Train-tracking has become easier than ever before with all trains, except those running on the Mumbai suburban network, being covered live by the web-based trainenquiry.com service of the Indian Railways. It has now taken on a new map-based dimension with the addition of railradar.trainenquiry.com.
At any point in time, information can be had online or via SMS about the location and schedule of the 9,700-odd trains that run a given week. And what is more fascinating is that the location of any train, except those in the Konkan railway belt, can now be seen on a map anytime — represented by a colour-coded arrow that indicates whether a train is running on time or late.
Though the enquiry service has been working for some years and providing information on select trains, it has become comprehensive in its new avatar launched last April. A mobile version was released in May; and just a few weeks ago came the map-based RailRadar add-on.
The site had witnessed no less than a crore visitors in the few months it was launched. And every day, on an average, more than 3.5 lakh users flocked to the trainenquiry.com and RailRadar websites, 20 per cent of whom used mobile devices to get information, said Manish Rathi, co-founder of Railyatri, which is involved in the operation of the site set up by the Centre For Railway Information Systems.
The appeal of the trainenquiry.com service lies in the ease of use. By entering some details in a search box — a train’s name or number or the names of stations — the user is presented with a list that can be narrowed down to a specific option.
By clicking on the train name displayed, the user can know where it is — whether it has halted at a station or is approaching one, the timings, the other stations en-route, the distances, and so on. Also the stations it has passed through and when, and the distance already traversed. It also tells us whether a train is running on schedule or is late at a point in time. (For getting the information via SMS, type SPOT (train number) and send the message to 139).
With RailRadar, passengers can now spot trains on a map by clicking on the blue (on time), yellow (delayed) or red (delayed by more than 15 minutes) arrows that represent individual trains, and know where it is at the moment. By clicking further, one can find out when it will arrive at different stations ahead of it and the time it passed the last few stations en route. In a nutshell, almost real-time (time lags of a few minutes are part of the system though) schedules of a train can be had by clicking on a map.

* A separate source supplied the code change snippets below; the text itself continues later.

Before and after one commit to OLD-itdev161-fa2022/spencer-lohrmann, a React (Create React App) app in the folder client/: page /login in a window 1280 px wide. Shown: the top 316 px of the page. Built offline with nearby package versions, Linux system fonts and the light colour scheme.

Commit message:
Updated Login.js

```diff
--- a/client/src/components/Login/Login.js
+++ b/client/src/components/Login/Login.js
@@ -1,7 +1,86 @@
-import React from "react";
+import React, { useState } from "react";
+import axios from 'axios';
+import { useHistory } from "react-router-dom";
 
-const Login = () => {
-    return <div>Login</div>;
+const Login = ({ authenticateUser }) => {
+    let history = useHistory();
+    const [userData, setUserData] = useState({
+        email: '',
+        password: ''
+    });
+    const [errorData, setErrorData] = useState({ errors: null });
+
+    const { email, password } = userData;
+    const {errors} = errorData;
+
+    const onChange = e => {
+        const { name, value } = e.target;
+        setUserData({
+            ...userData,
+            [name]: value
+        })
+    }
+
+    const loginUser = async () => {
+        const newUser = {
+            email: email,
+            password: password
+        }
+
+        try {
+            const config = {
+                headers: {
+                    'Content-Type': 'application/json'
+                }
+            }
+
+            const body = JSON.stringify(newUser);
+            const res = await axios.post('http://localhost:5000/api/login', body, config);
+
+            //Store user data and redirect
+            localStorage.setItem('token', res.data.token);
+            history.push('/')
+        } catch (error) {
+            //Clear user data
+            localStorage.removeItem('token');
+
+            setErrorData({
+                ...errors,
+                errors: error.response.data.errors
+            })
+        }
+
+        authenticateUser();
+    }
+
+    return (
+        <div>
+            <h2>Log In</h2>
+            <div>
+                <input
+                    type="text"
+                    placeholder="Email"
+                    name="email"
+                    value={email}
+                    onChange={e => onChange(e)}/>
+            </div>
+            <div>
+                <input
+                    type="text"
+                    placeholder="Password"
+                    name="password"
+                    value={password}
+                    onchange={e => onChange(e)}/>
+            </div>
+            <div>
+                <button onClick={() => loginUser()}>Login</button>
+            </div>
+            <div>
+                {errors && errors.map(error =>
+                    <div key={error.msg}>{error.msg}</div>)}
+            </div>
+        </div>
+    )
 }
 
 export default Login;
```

“Response to RailRadar has been tremendous — not just in India but worldwide. In the first week of its launch, RailRadar was noted as the top talked about map-based application across the world. While there are few additional countries where railways are tracked on a map, reviewers of this site have acknowledged that this has to be the biggest one just based on its sheer size and complexity,” Mr. Rathi said.